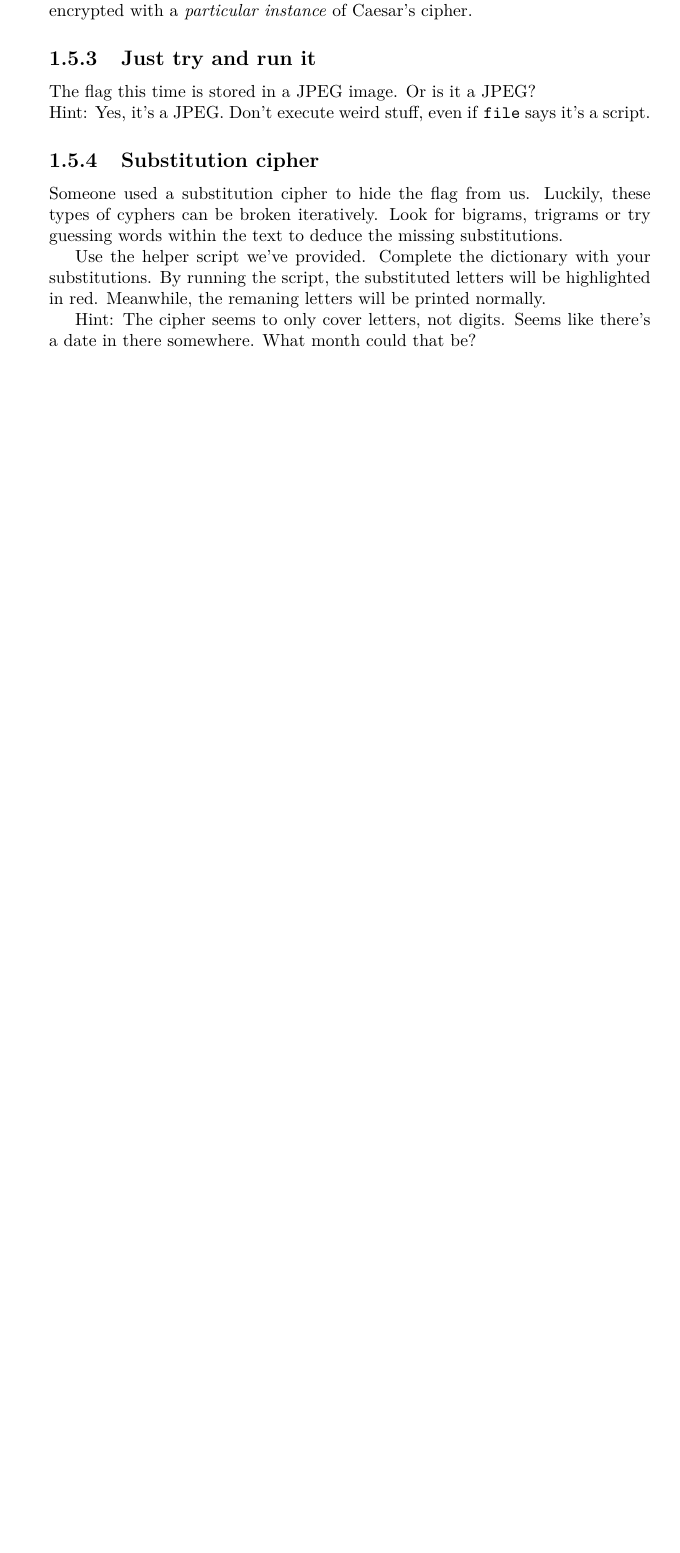
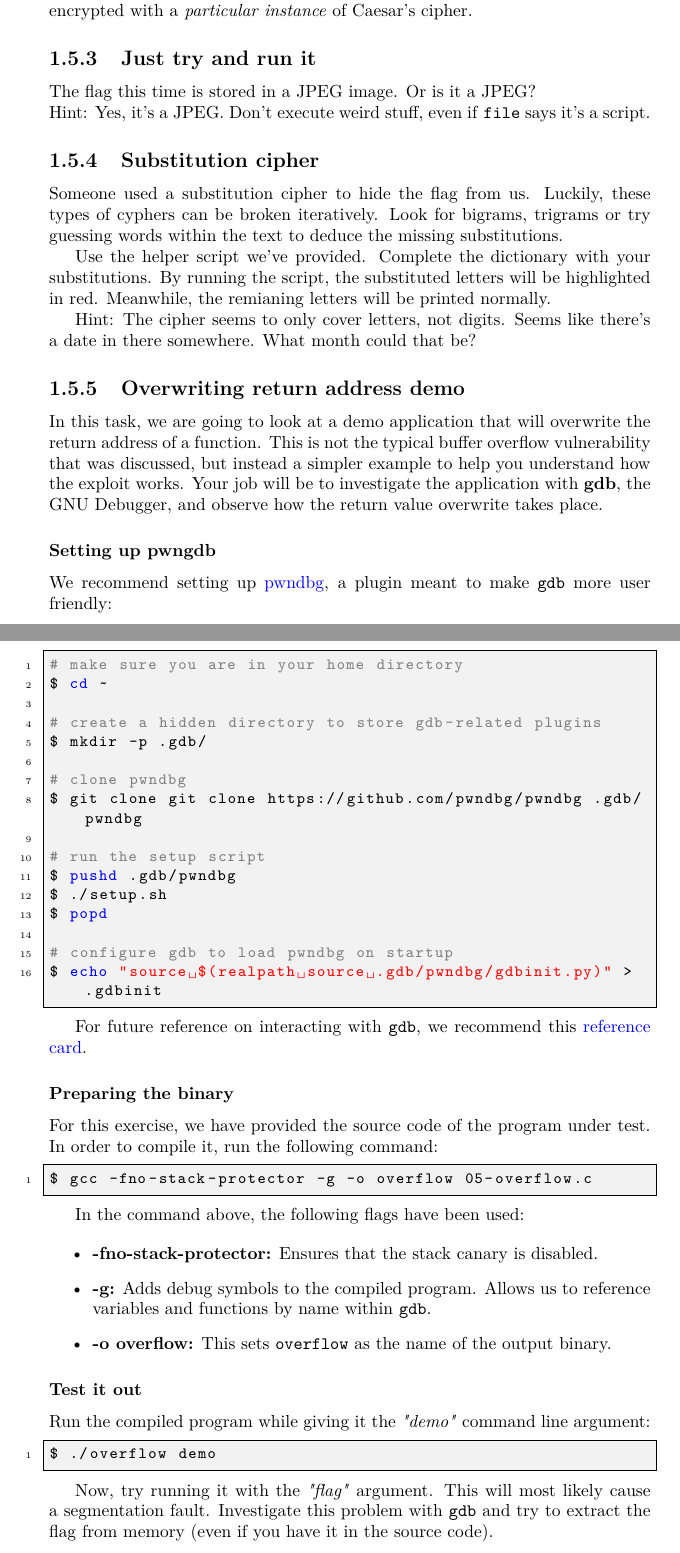
Before and after one commit to RaduMantu/technological-foundations, a LaTeX book (book.tex, which reads chapters/10-security-fundamentals/05-lab.tex): part of page 13 of 15 before the commit and two parts of pages 13 and 14 of 16 after it, the two joined at a grey line, cut so that both start at the same text, the shorter picture padded with empty space. Compiled offline with pdfLaTeX.

Commit message:
Added demo task for gdb familiarization & RIP rewrite

```diff
--- a/chapters/10-security-fundamentals/05-lab.tex
+++ b/chapters/10-security-fundamentals/05-lab.tex
@@ -32,7 +32,77 @@ guessing words within the text to deduce the missing substitutions.
 
 Use the helper script we've provided. Complete the dictionary with your
 substitutions. By running the script, the substituted letters will be
-highlighted in red. Meanwhile, the remaning letters will be printed normally.
+highlighted in red. Meanwhile, the remianing letters will be printed normally.
 
 Hint: The cipher seems to only cover letters, not digits. Seems like there's a
       date in there somewhere. What month could that be?
+
+\subsection{Overwriting return address demo}
+
+In this task, we are going to look at a demo application that will overwrite
+the return address of a function. This is not the typical buffer overflow
+vulnerability that was discussed, but instead a simpler example to help you
+understand how the exploit works. Your job will be to investigate the
+application with \textbf{gdb}, the GNU Debugger, and observe how the return
+value overwrite takes place.
+
+\subsubsection{Setting up pwngdb}
+
+We recommend setting up
+\href{https://github.com/pwndbg/pwndbg.git}{pwndbg}, a plugin meant to make
+\texttt{gdb} more user friendly:
+
+\begin{lstlisting}[style=bashstyle]
+# make sure you are in your home directory
+$ cd ~
+
+# create a hidden directory to store gdb-related plugins
+$ mkdir -p .gdb/
+
+# clone pwndbg
+$ git clone git clone https://github.com/pwndbg/pwndbg .gdb/pwndbg
+
+# run the setup script
+$ pushd .gdb/pwndbg
+$ ./setup.sh
+$ popd
+
+# configure gdb to load pwndbg on startup
+$ echo "source $(realpath source .gdb/pwndbg/gdbinit.py)" > .gdbinit
+\end{lstlisting}
+
+For future reference on interacting with \texttt{gdb}, we recommend this
+\href{https://users.ece.utexas.edu/~adnan/gdb-refcard.pdf}{reference card}.
+
+\subsubsection{Preparing the binary}
+
+For this exercise, we have provided the source code of the program under test.
+In order to compile it, run the following command:
+
+\begin{lstlisting}[style=bashstyle]
+$ gcc -fno-stack-protector -g -o overflow 05-overflow.c
+\end{lstlisting}
+
+In the command above, the following flags have been used:
+
+\begin{itemize}
+    \item \textbf{-fno-stack-protector:} Ensures that the stack canary is
+          disabled.
+    \item \textbf{-g:} Adds debug symbols to the compiled program. Allows us
+          to reference variables and functions by name within \texttt{gdb}.
+    \item \textbf{-o overflow:} This sets \texttt{overflow} as the name of the
+          output binary.
+\end{itemize}
+
+\subsubsection{Test it out}
+
+Run the compiled program while giving it the \textit{"demo"} command line
+argument:
+
+\begin{lstlisting}[style=bashstyle]
+$ ./overflow demo
+\end{lstlisting}
+
+Now, try running it with the \textit{"flag"} argument. This will most likely
+cause a segmentation fault. Investigate this problem with \texttt{gdb} and try
+to extract the flag from memory (even if you have it in the source code).
```
Also changed, not shown: chapters/10-security-fundamentals/05-lab.tex (4 more changed lines), 1 other file.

.....

Work required
Output the complete listing exactly. Pictures stay out.

Task answer
Before and after one commit to RaduMantu/technological-foundations, a LaTeX book (book.tex, which reads chapters/10-security-fundamentals/05-lab.tex): part of page 13 of 15 before the commit and two parts of pages 13 and 14 of 16 after it, the two joined at a grey line, cut so that both start at the same text, the shorter picture padded with empty space. Compiled offline with pdfLaTeX.

Commit message:
Added demo task for gdb familiarization & RIP rewrite

```diff
--- a/chapters/10-security-fundamentals/05-lab.tex
+++ b/chapters/10-security-fundamentals/05-lab.tex
@@ -32,7 +32,77 @@ guessing words within the text to deduce the missing substitutions.
 
 Use the helper script we've provided. Complete the dictionary with your
 substitutions. By running the script, the substituted letters will be
-highlighted in red. Meanwhile, the remaning letters will be printed normally.
+highlighted in red. Meanwhile, the remianing letters will be printed normally.
 
 Hint: The cipher seems to only cover letters, not digits. Seems like there's a
       date in there somewhere. What month could that be?
+
+\subsection{Overwriting return address demo}
+
+In this task, we are going to look at a demo application that will overwrite
+the return address of a function. This is not the typical buffer overflow
+vulnerability that was discussed, but instead a simpler example to help you
+understand how the exploit works. Your job will be to investigate the
+application with \textbf{gdb}, the GNU Debugger, and observe how the return
+value overwrite takes place.
+
+\subsubsection{Setting up pwngdb}
+
+We recommend setting up
+\href{https://github.com/pwndbg/pwndbg.git}{pwndbg}, a plugin meant to make
+\texttt{gdb} more user friendly:
+
+\begin{lstlisting}[style=bashstyle]
+# make sure you are in your home directory
+$ cd ~
+
+# create a hidden directory to store gdb-related plugins
+$ mkdir -p .gdb/
+
+# clone pwndbg
+$ git clone git clone https://github.com/pwndbg/pwndbg .gdb/pwndbg
+
+# run the setup script
+$ pushd .gdb/pwndbg
+$ ./setup.sh
+$ popd
+
+# configure gdb to load pwndbg on startup
+$ echo "source $(realpath source .gdb/pwndbg/gdbinit.py)" > .gdbinit
+\end{lstlisting}
+
+For future reference on interacting with \texttt{gdb}, we recommend this
+\href{https://users.ece.utexas.edu/~adnan/gdb-refcard.pdf}{reference card}.
+
+\subsubsection{Preparing the binary}
+
+For this exercise, we have provided the source code of the program under test.
+In order to compile it, run the following command:
+
+\begin{lstlisting}[style=bashstyle]
+$ gcc -fno-stack-protector -g -o overflow 05-overflow.c
+\end{lstlisting}
+
+In the command above, the following flags have been used:
+
+\begin{itemize}
+    \item \textbf{-fno-stack-protector:} Ensures that the stack canary is
+          disabled.
+    \item \textbf{-g:} Adds debug symbols to the compiled program. Allows us
+          to reference variables and functions by name within \texttt{gdb}.
+    \item \textbf{-o overflow:} This sets \texttt{overflow} as the name of the
+          output binary.
+\end{itemize}
+
+\subsubsection{Test it out}
+
+Run the compiled program while giving it the \textit{"demo"} command line
+argument:
+
+\begin{lstlisting}[style=bashstyle]
+$ ./overflow demo
+\end{lstlisting}
+
+Now, try running it with the \textit{"flag"} argument. This will most likely
+cause a segmentation fault. Investigate this problem with \texttt{gdb} and try
+to extract the flag from memory (even if you have it in the source code).
```
Also changed, not shown: chapters/10-security-fundamentals/05-lab.tex (4 more changed lines), 1 other file.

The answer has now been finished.